── Listed entries ──

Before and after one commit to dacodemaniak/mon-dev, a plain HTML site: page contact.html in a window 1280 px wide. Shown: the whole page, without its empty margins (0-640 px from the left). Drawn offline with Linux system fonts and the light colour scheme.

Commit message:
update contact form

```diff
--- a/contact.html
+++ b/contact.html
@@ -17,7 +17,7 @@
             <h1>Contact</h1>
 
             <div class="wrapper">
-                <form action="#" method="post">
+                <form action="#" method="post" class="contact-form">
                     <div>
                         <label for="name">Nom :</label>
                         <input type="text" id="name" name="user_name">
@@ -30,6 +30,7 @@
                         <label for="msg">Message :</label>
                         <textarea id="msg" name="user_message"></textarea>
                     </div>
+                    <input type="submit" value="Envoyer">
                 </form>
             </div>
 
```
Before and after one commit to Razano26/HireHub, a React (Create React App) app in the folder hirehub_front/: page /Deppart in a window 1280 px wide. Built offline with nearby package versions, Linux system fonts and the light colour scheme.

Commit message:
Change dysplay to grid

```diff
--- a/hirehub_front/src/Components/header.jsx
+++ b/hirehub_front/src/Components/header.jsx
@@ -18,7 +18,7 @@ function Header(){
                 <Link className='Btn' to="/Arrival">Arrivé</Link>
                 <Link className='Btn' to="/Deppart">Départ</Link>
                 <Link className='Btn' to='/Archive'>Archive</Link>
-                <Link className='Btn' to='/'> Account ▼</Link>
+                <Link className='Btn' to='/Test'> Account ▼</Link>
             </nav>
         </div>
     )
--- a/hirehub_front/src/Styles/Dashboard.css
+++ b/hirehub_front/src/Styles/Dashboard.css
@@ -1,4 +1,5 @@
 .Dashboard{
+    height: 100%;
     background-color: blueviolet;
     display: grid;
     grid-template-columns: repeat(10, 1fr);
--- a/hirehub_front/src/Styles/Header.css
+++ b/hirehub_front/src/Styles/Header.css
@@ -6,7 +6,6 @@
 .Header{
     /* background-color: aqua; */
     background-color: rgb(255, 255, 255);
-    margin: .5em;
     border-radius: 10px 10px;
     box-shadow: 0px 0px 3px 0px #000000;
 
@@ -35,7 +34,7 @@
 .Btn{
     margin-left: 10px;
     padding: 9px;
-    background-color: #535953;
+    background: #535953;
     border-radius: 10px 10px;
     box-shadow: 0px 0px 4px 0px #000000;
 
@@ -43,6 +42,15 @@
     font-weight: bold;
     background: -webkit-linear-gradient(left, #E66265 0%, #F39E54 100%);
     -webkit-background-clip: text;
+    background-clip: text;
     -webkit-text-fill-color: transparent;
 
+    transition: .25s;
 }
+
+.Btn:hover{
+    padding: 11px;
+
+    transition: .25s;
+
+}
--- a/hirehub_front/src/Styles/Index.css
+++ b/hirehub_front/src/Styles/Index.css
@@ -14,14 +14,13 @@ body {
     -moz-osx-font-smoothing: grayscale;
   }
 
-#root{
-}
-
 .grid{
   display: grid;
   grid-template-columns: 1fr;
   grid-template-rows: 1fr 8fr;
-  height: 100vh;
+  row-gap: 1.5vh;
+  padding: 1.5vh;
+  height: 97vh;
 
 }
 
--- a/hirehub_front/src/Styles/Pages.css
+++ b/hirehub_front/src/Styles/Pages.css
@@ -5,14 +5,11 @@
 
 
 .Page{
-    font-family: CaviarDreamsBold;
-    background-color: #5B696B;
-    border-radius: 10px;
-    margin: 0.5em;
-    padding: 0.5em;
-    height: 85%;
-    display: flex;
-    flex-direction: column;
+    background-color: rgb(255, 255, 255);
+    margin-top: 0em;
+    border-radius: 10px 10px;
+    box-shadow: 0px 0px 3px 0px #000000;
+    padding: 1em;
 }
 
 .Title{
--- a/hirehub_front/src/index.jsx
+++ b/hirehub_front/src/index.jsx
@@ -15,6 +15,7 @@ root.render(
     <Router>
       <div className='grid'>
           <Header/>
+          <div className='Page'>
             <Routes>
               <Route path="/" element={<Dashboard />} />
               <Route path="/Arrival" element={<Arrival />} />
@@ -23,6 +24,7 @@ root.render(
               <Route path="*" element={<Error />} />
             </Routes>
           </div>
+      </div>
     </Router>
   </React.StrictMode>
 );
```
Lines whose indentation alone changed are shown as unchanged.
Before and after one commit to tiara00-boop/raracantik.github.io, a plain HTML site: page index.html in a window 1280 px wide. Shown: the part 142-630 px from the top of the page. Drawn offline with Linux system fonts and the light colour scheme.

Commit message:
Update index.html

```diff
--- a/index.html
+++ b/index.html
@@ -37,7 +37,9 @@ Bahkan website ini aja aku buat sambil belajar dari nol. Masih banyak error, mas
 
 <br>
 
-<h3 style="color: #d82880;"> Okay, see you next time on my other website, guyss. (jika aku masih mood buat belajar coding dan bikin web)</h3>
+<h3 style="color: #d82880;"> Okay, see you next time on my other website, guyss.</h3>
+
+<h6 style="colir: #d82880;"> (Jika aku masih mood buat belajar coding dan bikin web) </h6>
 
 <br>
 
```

───

### To do
Would you please copy every line of the data exactly?

### Written solution
Before and after one commit to dacodemaniak/mon-dev, a plain HTML site: page contact.html in a window 1280 px wide. Shown: the whole page, without its empty margins (0-640 px from the left). Drawn offline with Linux system fonts and the light colour scheme.

Commit message:
update contact form

```diff
--- a/contact.html
+++ b/contact.html
@@ -17,7 +17,7 @@
             <h1>Contact</h1>
 
             <div class="wrapper">
-                <form action="#" method="post">
+                <form action="#" method="post" class="contact-form">
                     <div>
                         <label for="name">Nom :</label>
                         <input type="text" id="name" name="user_name">
@@ -30,6 +30,7 @@
                         <label for="msg">Message :</label>
                         <textarea id="msg" name="user_message"></textarea>
                     </div>
+                    <input type="submit" value="Envoyer">
                 </form>
             </div>
 
```
Before and after one commit to Razano26/HireHub, a React (Create React App) app in the folder hirehub_front/: page /Deppart in a window 1280 px wide. Built offline with nearby package versions, Linux system fonts and the light colour scheme.

Commit message:
Change dysplay to grid

```diff
--- a/hirehub_front/src/Components/header.jsx
+++ b/hirehub_front/src/Components/header.jsx
@@ -18,7 +18,7 @@ function Header(){
                 <Link className='Btn' to="/Arrival">Arrivé</Link>
                 <Link className='Btn' to="/Deppart">Départ</Link>
                 <Link className='Btn' to='/Archive'>Archive</Link>
-                <Link className='Btn' to='/'> Account ▼</Link>
+                <Link className='Btn' to='/Test'> Account ▼</Link>
             </nav>
         </div>
     )
--- a/hirehub_front/src/Styles/Dashboard.css
+++ b/hirehub_front/src/Styles/Dashboard.css
@@ -1,4 +1,5 @@
 .Dashboard{
+    height: 100%;
     background-color: blueviolet;
     display: grid;
     grid-template-columns: repeat(10, 1fr);
--- a/hirehub_front/src/Styles/Header.css
+++ b/hirehub_front/src/Styles/Header.css
@@ -6,7 +6,6 @@
 .Header{
     /* background-color: aqua; */
     background-color: rgb(255, 255, 255);
-    margin: .5em;
     border-radius: 10px 10px;
     box-shadow: 0px 0px 3px 0px #000000;
 
@@ -35,7 +34,7 @@
 .Btn{
     margin-left: 10px;
     padding: 9px;
-    background-color: #535953;
+    background: #535953;
     border-radius: 10px 10px;
     box-shadow: 0px 0px 4px 0px #000000;
 
@@ -43,6 +42,15 @@
     font-weight: bold;
     background: -webkit-linear-gradient(left, #E66265 0%, #F39E54 100%);
     -webkit-background-clip: text;
+    background-clip: text;
     -webkit-text-fill-color: transparent;
 
+    transition: .25s;
 }
+
+.Btn:hover{
+    padding: 11px;
+
+    transition: .25s;
+
+}
--- a/hirehub_front/src/Styles/Index.css
+++ b/hirehub_front/src/Styles/Index.css
@@ -14,14 +14,13 @@ body {
     -moz-osx-font-smoothing: grayscale;
   }
 
-#root{
-}
-
 .grid{
   display: grid;
   grid-template-columns: 1fr;
   grid-template-rows: 1fr 8fr;
-  height: 100vh;
+  row-gap: 1.5vh;
+  padding: 1.5vh;
+  height: 97vh;
 
 }
 
--- a/hirehub_front/src/Styles/Pages.css
+++ b/hirehub_front/src/Styles/Pages.css
@@ -5,14 +5,11 @@
 
 
 .Page{
-    font-family: CaviarDreamsBold;
-    background-color: #5B696B;
-    border-radius: 10px;
-    margin: 0.5em;
-    padding: 0.5em;
-    height: 85%;
-    display: flex;
-    flex-direction: column;
+    background-color: rgb(255, 255, 255);
+    margin-top: 0em;
+    border-radius: 10px 10px;
+    box-shadow: 0px 0px 3px 0px #000000;
+    padding: 1em;
 }
 
 .Title{
--- a/hirehub_front/src/index.jsx
+++ b/hirehub_front/src/index.jsx
@@ -15,6 +15,7 @@ root.render(
     <Router>
       <div className='grid'>
           <Header/>
+          <div className='Page'>
             <Routes>
               <Route path="/" element={<Dashboard />} />
               <Route path="/Arrival" element={<Arrival />} />
@@ -23,6 +24,7 @@ root.render(
               <Route path="*" element={<Error />} />
             </Routes>
           </div>
+      </div>
     </Router>
   </React.StrictMode>
 );
```
Lines whose indentation alone changed are shown as unchanged.
Before and after one commit to tiara00-boop/raracantik.github.io, a plain HTML site: page index.html in a window 1280 px wide. Shown: the part 142-630 px from the top of the page. Drawn offline with Linux system fonts and the light colour scheme.

Commit message:
Update index.html

```diff
--- a/index.html
+++ b/index.html
@@ -37,7 +37,9 @@ Bahkan website ini aja aku buat sambil belajar dari nol. Masih banyak error, mas
 
 <br>
 
-<h3 style="color: #d82880;"> Okay, see you next time on my other website, guyss. (jika aku masih mood buat belajar coding dan bikin web)</h3>
+<h3 style="color: #d82880;"> Okay, see you next time on my other website, guyss.</h3>
+
+<h6 style="colir: #d82880;"> (Jika aku masih mood buat belajar coding dan bikin web) </h6>
 
 <br>
 
```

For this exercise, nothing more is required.